Good Versus Evil.

12 Jan

The world is and always has been, filled with good and evil. It is what it is. It’s a kind of wilderness that we need to learn to survive in. We have to find our own way through and manage ourselves down at the waterhole, staying alert to and seeking shelter from giants, angry dwarves, wolves and many bad apples along the way. Even if we don’t bump into trouble personally, disaster, violence, cruelty and horror has a way of bursting into our lives and living rooms, into our newspapers, onto our television screens and into our neighbourhoods more often than any of us would like.

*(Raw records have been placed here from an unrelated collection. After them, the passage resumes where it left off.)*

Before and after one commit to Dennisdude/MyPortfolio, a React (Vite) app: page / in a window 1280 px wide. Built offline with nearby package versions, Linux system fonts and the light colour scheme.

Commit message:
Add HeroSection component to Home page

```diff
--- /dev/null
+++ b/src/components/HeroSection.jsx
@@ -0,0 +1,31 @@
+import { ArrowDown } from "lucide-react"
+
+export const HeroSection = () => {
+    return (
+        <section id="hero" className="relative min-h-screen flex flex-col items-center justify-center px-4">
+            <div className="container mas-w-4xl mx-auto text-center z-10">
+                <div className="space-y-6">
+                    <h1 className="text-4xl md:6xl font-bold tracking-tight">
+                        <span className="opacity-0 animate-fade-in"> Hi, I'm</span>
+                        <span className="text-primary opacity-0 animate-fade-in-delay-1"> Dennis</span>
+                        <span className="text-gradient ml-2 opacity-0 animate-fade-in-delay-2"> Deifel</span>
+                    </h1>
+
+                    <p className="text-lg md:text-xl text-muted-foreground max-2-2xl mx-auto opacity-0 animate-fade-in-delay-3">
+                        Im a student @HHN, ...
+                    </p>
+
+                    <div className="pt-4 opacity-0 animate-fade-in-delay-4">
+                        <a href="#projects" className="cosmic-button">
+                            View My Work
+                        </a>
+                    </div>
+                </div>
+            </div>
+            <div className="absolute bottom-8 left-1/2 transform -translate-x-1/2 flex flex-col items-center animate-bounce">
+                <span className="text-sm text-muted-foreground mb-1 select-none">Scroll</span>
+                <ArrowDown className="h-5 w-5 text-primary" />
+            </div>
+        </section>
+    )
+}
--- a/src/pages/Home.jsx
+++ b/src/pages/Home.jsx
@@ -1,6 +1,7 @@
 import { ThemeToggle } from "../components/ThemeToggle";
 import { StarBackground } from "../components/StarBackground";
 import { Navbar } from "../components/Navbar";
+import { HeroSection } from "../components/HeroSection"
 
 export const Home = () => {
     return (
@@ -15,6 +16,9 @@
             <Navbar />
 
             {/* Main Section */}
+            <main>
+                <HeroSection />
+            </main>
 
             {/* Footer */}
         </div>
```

Credit to: Artist Evan Heasman (Soju Shots")This is one of his deliciously dark art pieces.

Credit to: Artist Evan Heasman (Soju Shots) This is one of his deliciously dark artworks.

We live in a time where it’s getting harder to screen things out. Over exposure to excessive darkness and real life horror stories (even though they a reality) can cause us to Continue reading

That’s Just Nonsense.

9 Nov

The Owl and the Pussycat is a famous nonsense poem, written in 1871 by artist and poet Edward Lear about two critters who went to sea in a beautiful pea green boat. His words, as absurd as they are, have the ability to conjure up strong images.  What’s so interesting about reading anything created by someone else, is that our response is personal to us, and is coloured, either positively or negatively in some way by our own story.

The loveliest Owl and the Pussycat book and illustrations by and credit to
http://www.kevinwaldron.co.uk/

Three different people with different outlooks and beliefs could close their eyes and see an owl and a pussycat getting married by a turkey and come up with three entirely different views and opinions.  Unless the opinions are uplifting, inspiring, supportive and add to the enjoyment of the owl and the pussycat getting married by a turkey, maybe we all need to learn that Continue reading